§ ABOUT THIS TASK: What the task needs is the data below, written out verbatim.

BEGIN RECORD EXTRACTS

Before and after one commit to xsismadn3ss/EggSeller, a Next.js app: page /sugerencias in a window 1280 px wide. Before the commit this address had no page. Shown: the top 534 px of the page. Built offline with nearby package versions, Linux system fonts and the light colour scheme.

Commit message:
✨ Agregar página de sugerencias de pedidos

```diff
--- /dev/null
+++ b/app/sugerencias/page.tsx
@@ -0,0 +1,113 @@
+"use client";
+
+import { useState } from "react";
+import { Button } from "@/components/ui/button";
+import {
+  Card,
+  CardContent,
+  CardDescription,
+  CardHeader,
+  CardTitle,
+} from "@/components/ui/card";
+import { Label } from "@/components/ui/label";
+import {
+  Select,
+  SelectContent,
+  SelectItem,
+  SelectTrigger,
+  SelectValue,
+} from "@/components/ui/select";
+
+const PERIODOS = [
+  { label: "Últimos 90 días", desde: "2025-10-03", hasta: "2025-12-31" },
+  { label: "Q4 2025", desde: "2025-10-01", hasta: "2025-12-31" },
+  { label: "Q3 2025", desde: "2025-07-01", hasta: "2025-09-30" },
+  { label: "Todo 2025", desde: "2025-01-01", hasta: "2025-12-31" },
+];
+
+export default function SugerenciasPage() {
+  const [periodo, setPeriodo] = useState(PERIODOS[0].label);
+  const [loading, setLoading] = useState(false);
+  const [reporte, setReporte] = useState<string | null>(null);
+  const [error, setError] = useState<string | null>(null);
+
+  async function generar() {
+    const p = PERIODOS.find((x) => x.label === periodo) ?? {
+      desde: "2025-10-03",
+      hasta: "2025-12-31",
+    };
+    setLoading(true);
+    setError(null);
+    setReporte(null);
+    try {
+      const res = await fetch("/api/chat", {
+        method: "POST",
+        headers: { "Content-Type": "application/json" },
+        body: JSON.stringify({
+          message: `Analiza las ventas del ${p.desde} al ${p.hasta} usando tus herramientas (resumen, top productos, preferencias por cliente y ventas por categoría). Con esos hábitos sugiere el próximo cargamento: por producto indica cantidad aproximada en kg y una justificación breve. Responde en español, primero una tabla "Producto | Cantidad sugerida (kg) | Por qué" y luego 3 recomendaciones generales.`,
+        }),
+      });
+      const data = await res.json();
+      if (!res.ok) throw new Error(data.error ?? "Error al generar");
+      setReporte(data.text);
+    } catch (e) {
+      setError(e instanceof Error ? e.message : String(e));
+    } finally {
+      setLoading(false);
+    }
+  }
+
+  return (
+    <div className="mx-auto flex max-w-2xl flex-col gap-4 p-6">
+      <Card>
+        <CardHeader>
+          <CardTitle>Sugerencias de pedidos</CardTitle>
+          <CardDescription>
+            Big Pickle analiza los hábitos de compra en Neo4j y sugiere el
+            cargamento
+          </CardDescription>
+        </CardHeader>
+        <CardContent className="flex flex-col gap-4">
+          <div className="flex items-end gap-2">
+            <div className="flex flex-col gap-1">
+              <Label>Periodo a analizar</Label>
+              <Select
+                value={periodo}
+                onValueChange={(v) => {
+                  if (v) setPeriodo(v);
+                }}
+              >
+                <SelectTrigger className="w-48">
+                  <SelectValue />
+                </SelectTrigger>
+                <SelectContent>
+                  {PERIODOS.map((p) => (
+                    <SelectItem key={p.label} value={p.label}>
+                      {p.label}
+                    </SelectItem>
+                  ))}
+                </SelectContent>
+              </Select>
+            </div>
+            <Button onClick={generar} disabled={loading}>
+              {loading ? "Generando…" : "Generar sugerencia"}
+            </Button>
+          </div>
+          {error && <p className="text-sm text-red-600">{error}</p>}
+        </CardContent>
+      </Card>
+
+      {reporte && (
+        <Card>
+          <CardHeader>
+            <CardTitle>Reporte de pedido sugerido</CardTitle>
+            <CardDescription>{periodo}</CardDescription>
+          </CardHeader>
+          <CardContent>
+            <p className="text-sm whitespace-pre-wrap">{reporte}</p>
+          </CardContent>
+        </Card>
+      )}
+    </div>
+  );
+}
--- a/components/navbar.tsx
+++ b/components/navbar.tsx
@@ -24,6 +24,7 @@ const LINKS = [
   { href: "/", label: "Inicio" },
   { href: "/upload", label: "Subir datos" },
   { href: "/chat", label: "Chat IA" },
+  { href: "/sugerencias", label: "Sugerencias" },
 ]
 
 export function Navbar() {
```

END RECORD EXTRACTS

§ THE COMPLETED TASK:
Before and after one commit to xsismadn3ss/EggSeller, a Next.js app: page /sugerencias in a window 1280 px wide. Before the commit this address had no page. Shown: the top 534 px of the page. Built offline with nearby package versions, Linux system fonts and the light colour scheme.

Commit message:
✨ Agregar página de sugerencias de pedidos

```diff
--- /dev/null
+++ b/app/sugerencias/page.tsx
@@ -0,0 +1,113 @@
+"use client";
+
+import { useState } from "react";
+import { Button } from "@/components/ui/button";
+import {
+  Card,
+  CardContent,
+  CardDescription,
+  CardHeader,
+  CardTitle,
+} from "@/components/ui/card";
+import { Label } from "@/components/ui/label";
+import {
+  Select,
+  SelectContent,
+  SelectItem,
+  SelectTrigger,
+  SelectValue,
+} from "@/components/ui/select";
+
+const PERIODOS = [
+  { label: "Últimos 90 días", desde: "2025-10-03", hasta: "2025-12-31" },
+  { label: "Q4 2025", desde: "2025-10-01", hasta: "2025-12-31" },
+  { label: "Q3 2025", desde: "2025-07-01", hasta: "2025-09-30" },
+  { label: "Todo 2025", desde: "2025-01-01", hasta: "2025-12-31" },
+];
+
+export default function SugerenciasPage() {
+  const [periodo, setPeriodo] = useState(PERIODOS[0].label);
+  const [loading, setLoading] = useState(false);
+  const [reporte, setReporte] = useState<string | null>(null);
+  const [error, setError] = useState<string | null>(null);
+
+  async function generar() {
+    const p = PERIODOS.find((x) => x.label === periodo) ?? {
+      desde: "2025-10-03",
+      hasta: "2025-12-31",
+    };
+    setLoading(true);
+    setError(null);
+    setReporte(null);
+    try {
+      const res = await fetch("/api/chat", {
+        method: "POST",
+        headers: { "Content-Type": "application/json" },
+        body: JSON.stringify({
+          message: `Analiza las ventas del ${p.desde} al ${p.hasta} usando tus herramientas (resumen, top productos, preferencias por cliente y ventas por categoría). Con esos hábitos sugiere el próximo cargamento: por producto indica cantidad aproximada en kg y una justificación breve. Responde en español, primero una tabla "Producto | Cantidad sugerida (kg) | Por qué" y luego 3 recomendaciones generales.`,
+        }),
+      });
+      const data = await res.json();
+      if (!res.ok) throw new Error(data.error ?? "Error al generar");
+      setReporte(data.text);
+    } catch (e) {
+      setError(e instanceof Error ? e.message : String(e));
+    } finally {
+      setLoading(false);
+    }
+  }
+
+  return (
+    <div className="mx-auto flex max-w-2xl flex-col gap-4 p-6">
+      <Card>
+        <CardHeader>
+          <CardTitle>Sugerencias de pedidos</CardTitle>
+          <CardDescription>
+            Big Pickle analiza los hábitos de compra en Neo4j y sugiere el
+            cargamento
+          </CardDescription>
+        </CardHeader>
+        <CardContent className="flex flex-col gap-4">
+          <div className="flex items-end gap-2">
+            <div className="flex flex-col gap-1">
+              <Label>Periodo a analizar</Label>
+              <Select
+                value={periodo}
+                onValueChange={(v) => {
+                  if (v) setPeriodo(v);
+                }}
+              >
+                <SelectTrigger className="w-48">
+                  <SelectValue />
+                </SelectTrigger>
+                <SelectContent>
+                  {PERIODOS.map((p) => (
+                    <SelectItem key={p.label} value={p.label}>
+                      {p.label}
+                    </SelectItem>
+                  ))}
+                </SelectContent>
+              </Select>
+            </div>
+            <Button onClick={generar} disabled={loading}>
+              {loading ? "Generando…" : "Generar sugerencia"}
+            </Button>
+          </div>
+          {error && <p className="text-sm text-red-600">{error}</p>}
+        </CardContent>
+      </Card>
+
+      {reporte && (
+        <Card>
+          <CardHeader>
+            <CardTitle>Reporte de pedido sugerido</CardTitle>
+            <CardDescription>{periodo}</CardDescription>
+          </CardHeader>
+          <CardContent>
+            <p className="text-sm whitespace-pre-wrap">{reporte}</p>
+          </CardContent>
+        </Card>
+      )}
+    </div>
+  );
+}
--- a/components/navbar.tsx
+++ b/components/navbar.tsx
@@ -24,6 +24,7 @@ const LINKS = [
   { href: "/", label: "Inicio" },
   { href: "/upload", label: "Subir datos" },
   { href: "/chat", label: "Chat IA" },
+  { href: "/sugerencias", label: "Sugerencias" },
 ]
 
 export function Navbar() {
```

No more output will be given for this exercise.